“we need printed journalism and broadcasts to help us make sense of the world around us. The amount of administrative, cultural, political and financial processes that occur during our average day cannot be digested in any other way.”22

From this perspective, ‘¿The Rest is History?’ might then be viewed partly as a nostalgic undertaking, particularly if nostalgia is understood as an acknowledgement of loss. It is too soon to know if CPS actually succeeded in expanding Manifesta’s discursive networks and information systems – the only credible way to determine this would be to undertake a formal study of its reception. In the absence of such a study, the critical response already offered by commentators such as Gleadowe might at least prompt greater self-reflection on the part of the Manifesta Foundation, so that it may perhaps support (some) artists, critics (and curators) to work differently from journalists.

Notes
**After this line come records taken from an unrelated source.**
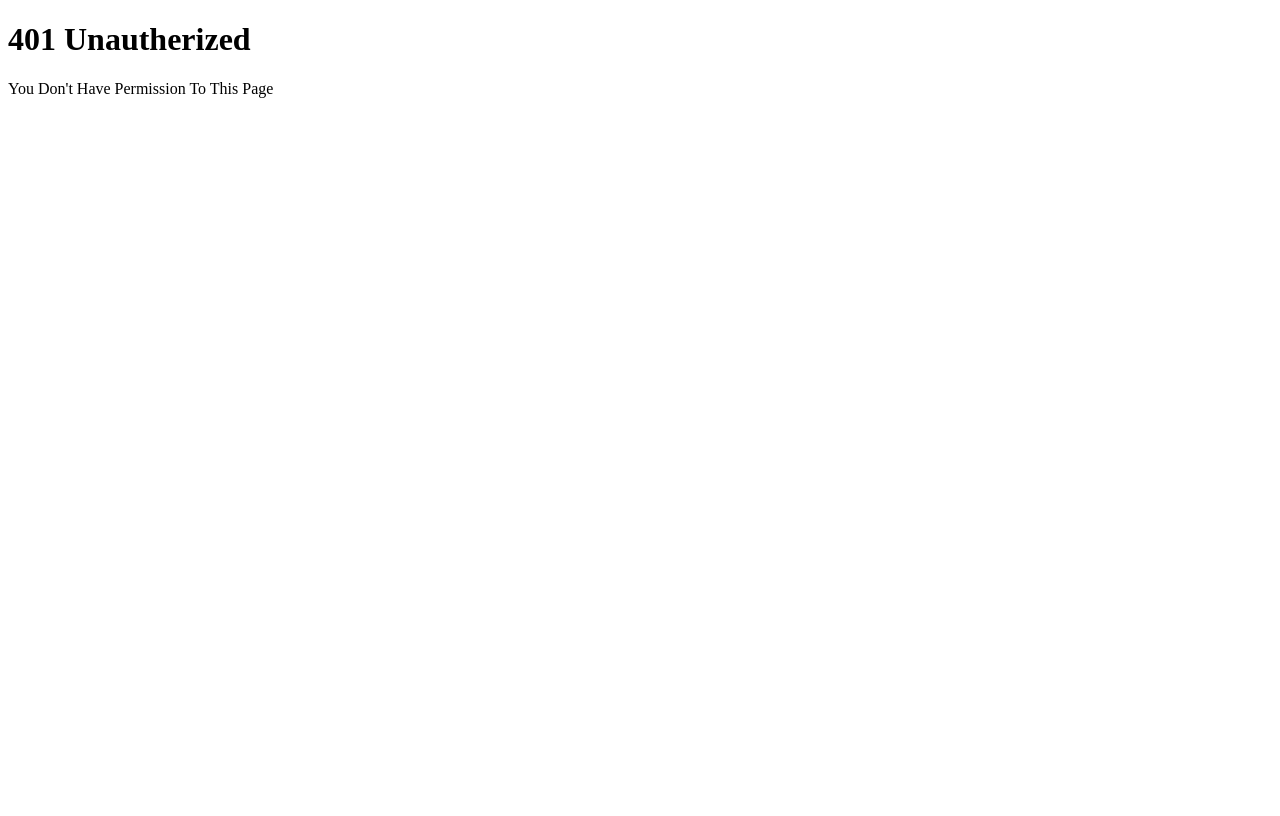
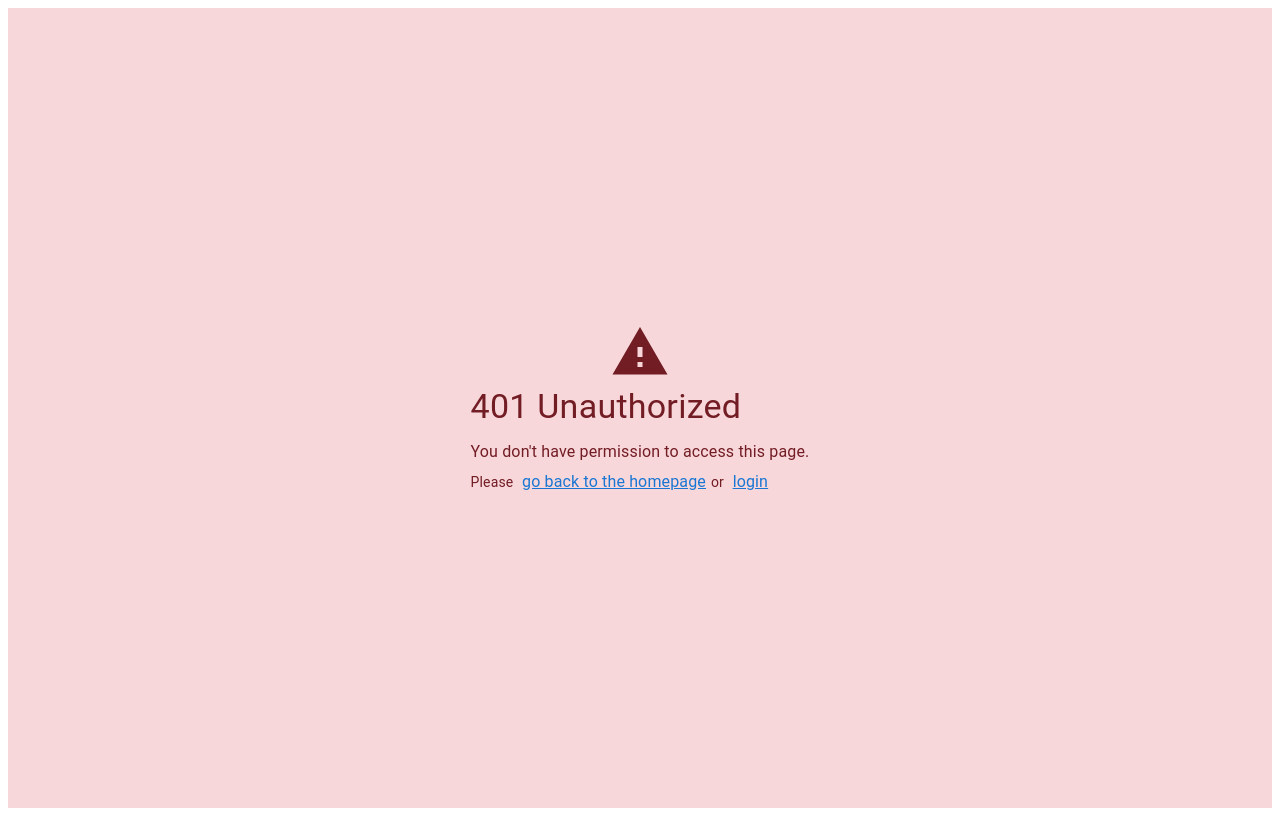
Before and after one commit to Kongkawee/B2D-Ventures, a React (Vite) app in the folder frontend/: page /not-authorized in a window 1280 px wide. Built offline with nearby package versions, Linux system fonts and the light colour scheme; no server answers.

Commit message:
Upgrade Notfound and Notauth pages

```diff
--- a/frontend/src/pages/NotAuthorizedPage.jsx
+++ b/frontend/src/pages/NotAuthorizedPage.jsx
@@ -1,8 +1,49 @@
+import React from 'react';
+import { Box, Typography, Grid2 } from '@mui/material';
+import { Warning as WarningIcon } from '@mui/icons-material';
+
 function NotAuthorized() {
-    return <div>
-        <h1>401 Unautherized</h1>
-        <p>You Don't Have Permission To This Page</p>
-    </div>
+    return (
+        <Grid2
+            container
+            direction="column"
+            alignItems="center"
+            justifyContent="center"
+            style={{ minHeight: '100vh', backgroundColor: '#f8d7da' }}
+        >
+            <>
+            <Grid2 item>
+                <WarningIcon style={{ fontSize: 60, color: '#721c24' }} />
+            </Grid2>
+            <Grid2 item>
+                <Typography variant="h4" color="#721c24" gutterBottom>
+                    401 Unauthorized
+                </Typography>
+                <Typography variant="body1" color="#721c24" gutterBottom>
+                    You don't have permission to access this page.
+                </Typography>
+                <Typography variant="body2" color="#721c24">
+                    Please{' '}
+                    <Typography
+                        component="a"
+                        href="/"
+                        style={{ color: '#1976d2', textDecoration: 'underline', cursor: 'pointer', margin: '0 5px' }}
+                    >
+                        go back to the homepage
+                    </Typography>
+                    or{' '}
+                    <Typography
+                        component="a"
+                        href="/sin"
+                        style={{ color: '#1976d2', textDecoration: 'underline', cursor: 'pointer', margin: '0 5px' }}
+                    >
+                        login
+                    </Typography>
+                </Typography>
+            </Grid2>
+            </>
+        </Grid2>
+    );
 }
 
-export default NotAuthorized
+export default NotAuthorized;
--- a/frontend/src/pages/NotFoundPage.jsx
+++ b/frontend/src/pages/NotFoundPage.jsx
@@ -1,8 +1,39 @@
+import React from 'react';
+import { Box, Typography, Grid2 } from '@mui/material';
+import { Error as ErrorIcon } from '@mui/icons-material';
+
 function NotFound() {
-    return <div>
-        <h1>404 Not Found</h1>
-        <p>The page you're looking for doesn't exist!</p>
-    </div>
+    return (
+        <Grid2
+            container
+            direction="column"
+            alignItems="center"
+            justifyContent="center"
+            style={{ minHeight: '100vh', backgroundColor: '#f8d7da' }}
+        >
+            <Grid2 item>
+                <ErrorIcon style={{ fontSize: 60, color: '#721c24' }} />
+            </Grid2>
+            <Grid2 item>
+                <Typography variant="h4" color="#721c24" gutterBottom>
+                    404 Not Found
+                </Typography>
+                <Typography variant="body1" color="#721c24" gutterBottom>
+                    The page you're looking for doesn't exist!
+                </Typography>
+                <Typography variant="body2" color="#721c24">
+                    Please{' '}
+                    <Typography
+                        component="a"
+                        href="/"
+                        style={{ color: '#1976d2', textDecoration: 'underline', cursor: 'pointer', margin: '0 5px' }}
+                    >
+                        go back to the homepage
+                    </Typography>
+                </Typography>
+            </Grid2>
+        </Grid2>
+    );
 }
 
-export default NotFound
+export default NotFound;
```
1 Matt Packer, ‘Book Review: Aesthetic Journalism: How to Inform Without Informing’, Photography & Culture Vol 3, Issue 3, November 2010, 364.
2 Alfredo Cramerotti, Aesthetic Journalism: How to Inform Without Informing, (Bristol and Chicago: Intellect and Chicago University Press, 2009) 30.
3 Cramerotti, 84.
4 It is beyond the scope of this article to discuss distinctions between ‘journalistic’ and  ‘documentary’ fields and modes of practice. But while documentary is often defined, following John Grierson, as the ‘poetic treatment of actuality’, journalism could be said to assert a stronger truth claim, and has traditionally been more tightly regulated through professional organisations and codes.
5 Recent examples include John Douglas Millar, ‘Watching V Looking’, Art Monthly, October 2010, 7-10, and various contributions to Jane Connarty and Josephine Lanyon, eds., Ghosting: The Role of the Archive within Contemporary Artists’ Film and Video, (Bristol: Picture This, 2006).
6 Irit Rogoff, ‘The Where of Now’, Time Zones: Recent Film and Video, eds. Jessica Morgan and Gregor Muir (London: Tate, 2004) 85. Emphasis in original.
7 Maeve Connolly, The Place of Artists’ Cinema: Space, Site and Screen, (Bristol and Chicago: Intellect and University of Chicago Press, 2009). Cramerotti’s research first came to my attention several months before the publication of Aesthetic Journalism, when I was invited by Bristol-based artist Daphne Wright to take part in a public discussion on her work in June 2009, which he organised as the curator of QUAD gallery in Derby, UK.
8 Cramerotti, 69.
9 Cramerotti, 104
10 Cramerotti, 103.
11 Cramerotti, 30.
12 Cramerotti, 106.
13 I attended with a group of students on the MA in Visual Arts Practices (www.mavis.is) and my article is partly informed by class discussions, particularly with criticism students such as Joanne Laws, whose review of Manifesta 8 is forthcoming in Afterimage, January/February 2011.
14 Evidently, it is possible to experience Manifesta outside the frame of the professional preview.
When I reviewed the exhibition at Donostia-San Sebastian in 2004 it had already been open for several months and I moved from one venue to another at my own pace, relying upon public transport and directions from strangers as well as Manifesta maps and signage. See Maeve Connolly, ‘Nomads, Tourists and Territories: Manifesta and the Basque Country’ Afterimage: Journal of Media and Cultural Criticism, 32.3, November/December 2004: 8-9
15 Chris Fite-Wassilak, ‘The Hope for an Open Wound’ CIRCA 131, November 2010. http://www.recirca.com/cgi-bin/mysql/show_item.cgi?post_id=5264&type=Issue131&ps=publish
16 Teresa Gleadowe, ‘Manifesta 8’, Art Monthly 341, November 2010, 22-23.
17 Tirdad Zolghadr, ‘The Man Who Stares at Media: Remote Viewing of the Chamber of Public Secrets’, Manifesta 8, (Milan: Silvana Editorale Spa, 2010) 153.
18 Zolghadr, 155.
19 CPS, ‘¿The Rest is History?’, Manifesta 8, (Milan: Silvana Editorale Spa, 2010) 127.
20 There is a possible parallel here with the situation of ‘old media’ producers (such as public service broadcasters, for example) struggling to provide content across multiple platforms.
21 CPS, 128-129.
22 CPS, 133.